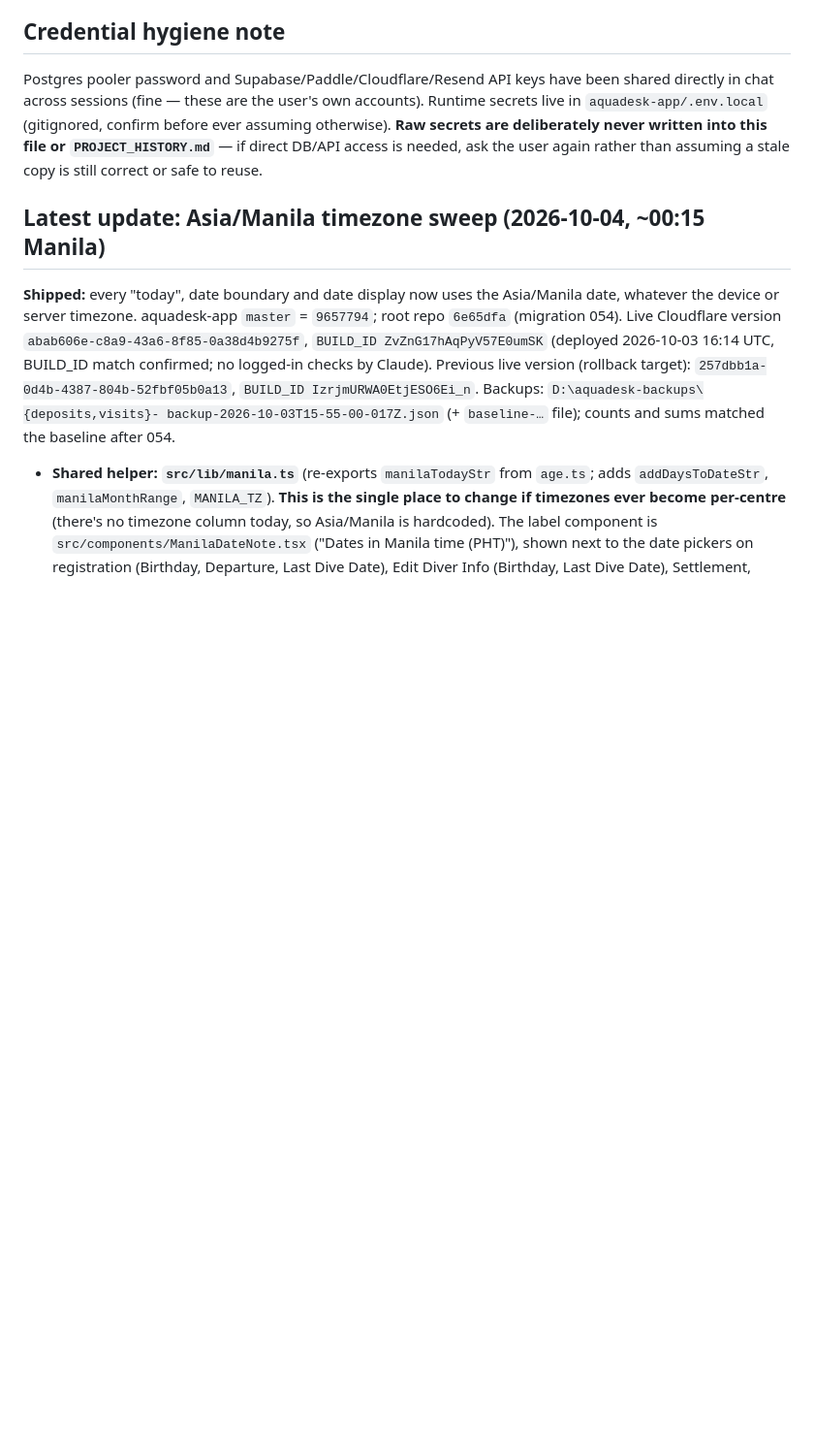
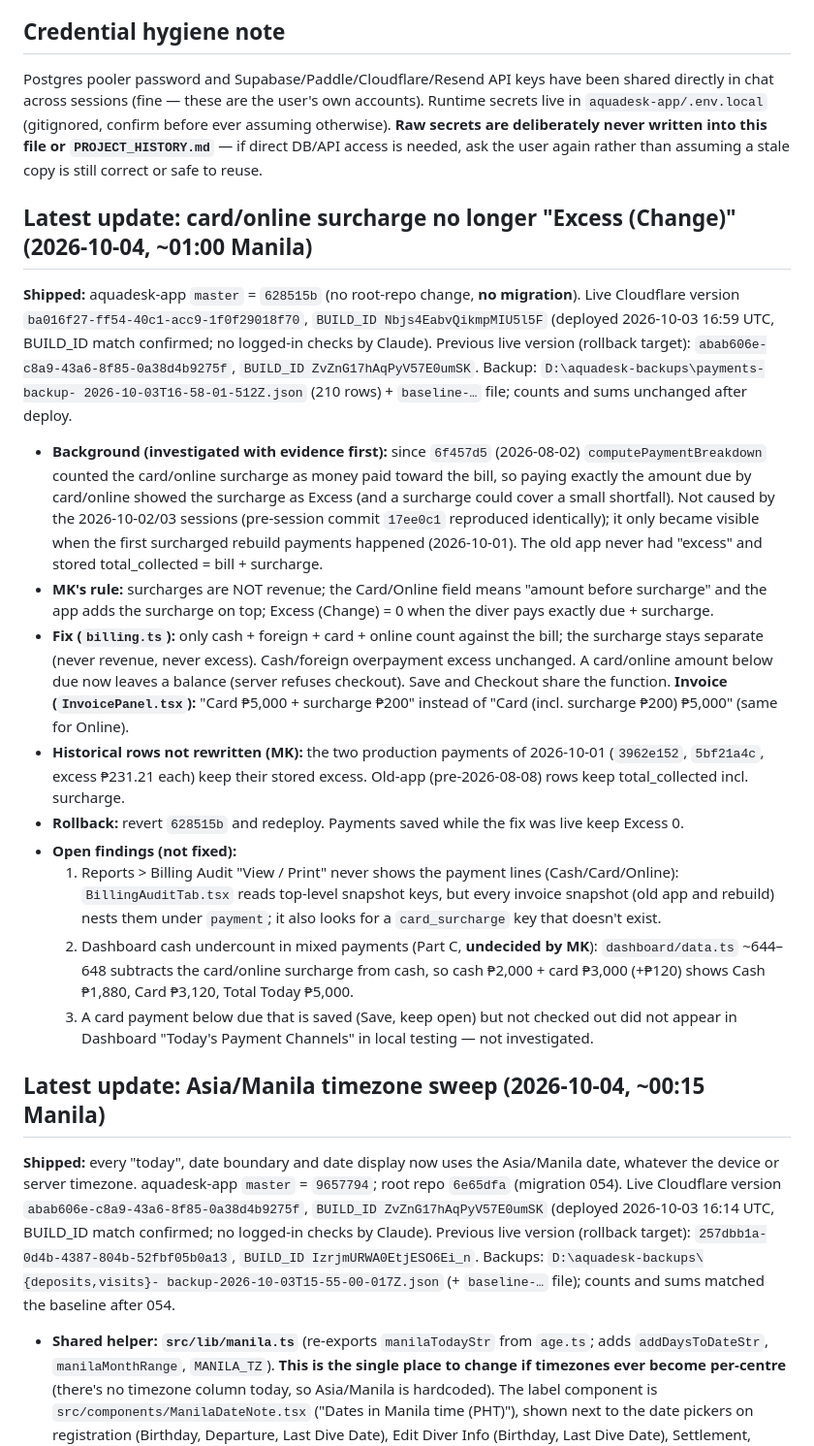
Before and after one commit to aquadeskonlinesolutions/aquadesk-rebuild, a Markdown page: CLAUDE.md, the part around the change. Shown at 97% size. Drawn GitHub-style; blank space fills up the shorter version.

Commit message:
Update CLAUDE.md: surcharge no longer shown as excess
Co-Authored-By: Claude Opus 5.5 <noreply@anthropic.com>
Claude-Session: https://claude.ai/code/session_014FqbPg3fNnEBnSYBeTVRKf

```diff
--- a/CLAUDE.md
+++ b/CLAUDE.md
@@ -169,6 +169,51 @@ user's own accounts). Runtime secrets live in `aquadesk-app/.env.local`
 deliberately never written into this file or `PROJECT_HISTORY.md`** — if
 direct DB/API access is needed, ask the user again rather than assuming
 a stale copy is still correct or safe to reuse.
+
+## Latest update: card/online surcharge no longer "Excess (Change)" (2026-10-04, ~01:00 Manila)
+
+**Shipped:** aquadesk-app `master` = `628515b` (no root-repo change, **no
+migration**). Live Cloudflare version `ba016f27-ff54-40c1-acc9-1f0f29018f70`,
+`BUILD_ID Nbjs4EabvQikmpMIU5l5F` (deployed 2026-10-03 16:59 UTC, BUILD_ID
+match confirmed; no logged-in checks by Claude). Previous live version
+(rollback target): `abab606e-c8a9-43a6-8f85-0a38d4b9275f`, `BUILD_ID
+ZvZnG17hAqPyV57E0umSK`. Backup: `D:\aquadesk-backups\payments-backup-
+2026-10-03T16-58-01-512Z.json` (210 rows) + `baseline-…` file; counts and
+sums unchanged after deploy.
+- **Background (investigated with evidence first):** since `6f457d5`
+  (2026-08-02) `computePaymentBreakdown` counted the card/online surcharge
+  as money paid toward the bill, so paying exactly the amount due by
+  card/online showed the surcharge as Excess (and a surcharge could cover
+  a small shortfall). Not caused by the 2026-10-02/03 sessions (pre-session
+  commit `17ee0c1` reproduced identically); it only became visible when the
+  first surcharged rebuild payments happened (2026-10-01). The old app never
+  had "excess" and stored total_collected = bill + surcharge.
+- **MK's rule:** surcharges are NOT revenue; the Card/Online field means
+  "amount before surcharge" and the app adds the surcharge on top;
+  Excess (Change) = 0 when the diver pays exactly due + surcharge.
+- **Fix (`billing.ts`):** only cash + foreign + card + online count against
+  the bill; the surcharge stays separate (never revenue, never excess).
+  Cash/foreign overpayment excess unchanged. A card/online amount below due
+  now leaves a balance (server refuses checkout). Save and Checkout share
+  the function. **Invoice (`InvoicePanel.tsx`):** "Card ₱5,000 + surcharge
+  ₱200" instead of "Card (incl. surcharge ₱200) ₱5,000" (same for Online).
+- **Historical rows not rewritten (MK):** the two production payments of
+  2026-10-01 (`3962e152`, `5bf21a4c`, excess ₱231.21 each) keep their stored
+  excess. Old-app (pre-2026-08-08) rows keep total_collected incl. surcharge.
+- **Rollback:** revert `628515b` and redeploy. Payments saved while the fix
+  was live keep Excess 0.
+- **Open findings (not fixed):**
+  1. Reports > Billing Audit "View / Print" never shows the payment lines
+     (Cash/Card/Online): `BillingAuditTab.tsx` reads top-level snapshot keys,
+     but every invoice snapshot (old app and rebuild) nests them under
+     `payment`; it also looks for a `card_surcharge` key that doesn't exist.
+  2. Dashboard cash undercount in mixed payments (Part C, **undecided by
+     MK**): `dashboard/data.ts` ~644–648 subtracts the card/online surcharge
+     from cash, so cash ₱2,000 + card ₱3,000 (+₱120) shows Cash ₱1,880,
+     Card ₱3,120, Total Today ₱5,000.
+  3. A card payment below due that is saved (Save, keep open) but not
+     checked out did not appear in Dashboard "Today's Payment Channels" in
+     local testing — not investigated.
 
 ## Latest update: Asia/Manila timezone sweep (2026-10-04, ~00:15 Manila)
 
```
+===+
## ACTIVITY
Every line of the records that includes the word "amount" should be gathered.

## RESPONSE FOR THIS EXERCISE
+  as money paid toward the bill, so paying exactly the amount due by
+  "amount before surcharge" and the app adds the surcharge on top;
+  Cash/foreign overpayment excess unchanged. A card/online amount below due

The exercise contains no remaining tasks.